Ross Murray
is a freelance writer living in Stanstead, Quebec. You can reach him at
Posted 08.07.13
Stanstead, Quebec


A tree croaks in Stanstead

In keeping with our domestic mouse-rescue policy and spider relocation program, my wife and I have a pretty strict pruning policy. When it comes to our plants and trees, we let it grow, we let it all hang out, we let our freak fronds fly.

Our front flower garden could best be described as "Fern Gully." Our lawn is as nature intended it -- infested with weeds and dotted with dog-pee burns. I often look out and think our driveway could use a good mow.

As for the branches overhanging the driveway, if they scrape the paint off top of the car every time we park, that's the price we pay for keeping the atmosphere flooded with the filtering goodness of photosynthesis.

We prune, pluck, and pare only as a last resort.

Which is why for years we have ignored the maple tree that, for all intents and purposes, has been dead. Or at least half dead. Half dead, half alive, like Matthew Perry's career.
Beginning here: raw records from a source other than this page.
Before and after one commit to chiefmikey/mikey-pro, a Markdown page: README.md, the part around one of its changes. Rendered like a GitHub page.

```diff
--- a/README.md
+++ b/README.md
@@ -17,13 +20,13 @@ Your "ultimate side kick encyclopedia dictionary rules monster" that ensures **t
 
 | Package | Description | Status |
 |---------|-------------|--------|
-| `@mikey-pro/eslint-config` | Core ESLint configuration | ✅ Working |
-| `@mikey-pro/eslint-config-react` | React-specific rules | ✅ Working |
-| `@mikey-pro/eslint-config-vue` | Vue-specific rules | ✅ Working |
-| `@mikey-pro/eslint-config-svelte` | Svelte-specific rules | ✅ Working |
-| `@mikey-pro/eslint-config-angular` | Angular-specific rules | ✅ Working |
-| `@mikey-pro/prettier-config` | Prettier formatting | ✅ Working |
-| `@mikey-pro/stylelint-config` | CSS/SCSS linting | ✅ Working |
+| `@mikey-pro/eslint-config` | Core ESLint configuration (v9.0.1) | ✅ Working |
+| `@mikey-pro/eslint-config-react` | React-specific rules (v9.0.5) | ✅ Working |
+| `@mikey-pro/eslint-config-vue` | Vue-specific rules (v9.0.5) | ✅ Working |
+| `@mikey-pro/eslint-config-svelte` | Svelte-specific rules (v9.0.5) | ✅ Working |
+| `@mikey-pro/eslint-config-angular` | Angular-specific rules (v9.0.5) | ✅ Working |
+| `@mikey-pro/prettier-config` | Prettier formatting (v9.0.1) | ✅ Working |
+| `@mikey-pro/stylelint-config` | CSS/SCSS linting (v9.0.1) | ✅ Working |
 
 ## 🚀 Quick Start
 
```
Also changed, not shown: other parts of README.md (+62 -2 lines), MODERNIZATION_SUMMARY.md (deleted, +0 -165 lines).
We planted the tree a few years after we bought the house, and the sapling thrived. But seven years ago, a freak October snowstorm swept through the region, weighing down and in many cases snapping leaf-laden branches not yet hardened for winter. The snow splayed the three main upright limbs of our little maple, snapping one beyond salvage, twisting the other two to the ground.

We severed the snapped branch, and by late spring, the remaining limbs had begun to right themselves. The tree continued to develop but was never quite the same after that -- again, much like Matthew Perry after "Friends."

One summer saw barely any leaves sprout at all. Our neighbour, a tree specialist, came over, dug a fingernail into the bark and pronounced, "He's dead, Jim" or far less dramatic words to that effect.

But the next spring, it was back! Subsequently, it shot out desperate green shoots and clung to its leaves in the fall long after other trees had discarded theirs, as if it knew that each leaf might be its last. Two years ago, I peeled some bark away to reveal an infestation of earwigs. (Incidentally, our pest-rescue policy does not include earwigs; we are decidedly pro-smoosh when it comes to earwigs.) Last year, several branches on one of the remaining two upright limbs produced no greenery. This year, the entire limb was lifeless.

Not that we particularly cared how our property looks (with apologies to the people of Stanstead if our tree cost the town first place in Quebec's municipal flower contest -- "Ain't We Just the Prettiest," I think is the official contest name) but the tree did look ugly, so we decided to act. Did we cut it down? Of course not! Live and let leaf, we say. Instead, we opted to lop. For once, we were prone to prune.

While I'm all for maintaining and nurturing (and ignoring), there's something to be said about ripping stuff apart. In fact, I could see myself working in demolition because, honestly, what's the worst that could happen? You accidentally fix something?

So there was some satisfaction in getting the ladder and hand saw out and shearing off those dead branches. The first one especially. The second one was also good fun. By the third branch, it was starting to get old. By number four, my hand had cramped into a disfigured claw.

By the time I got to the dead upright limb, I was thinking I should borrow my neighbour's chainsaw. But never having used a chainsaw, I'd have to borrow both the chainsaw and the neighbour, and that's just embarrassing.

Instead, I began sawing away at the upright limb. Gravity, weight and my misshapen claw, however, caused the blade to jam after I was about two inches in. I figured I just needed to widen the cut a little, so I fetched my crowbar and hammer. But my other neighbours were across the street and, well, desperately hammering a crowbar into a tree you obviously can't cut? That's just embarrassing too.

I did eventually employ the crowbar method, to no effect other than making my ears ring. In the end, my solution was to keep hacking away at the limb on various sides until, using my manly, not-at-all-embarrassing brute strength, I toppled the limb to the ground.

And now, freshly pruned in accordance with house policy, the tree we won't admit is dead stands still on our pee-stained lawn, set off by burgeoning ferns and rogue lilac shoots, perhaps the ugliest, most lop-sided, saddest tree in town. And this doesn't embarrass me in the least.

Ross Murray's collection, You're Not Going to Eat That, Are You?, is available in Quebec in area book stores and through He can be reached at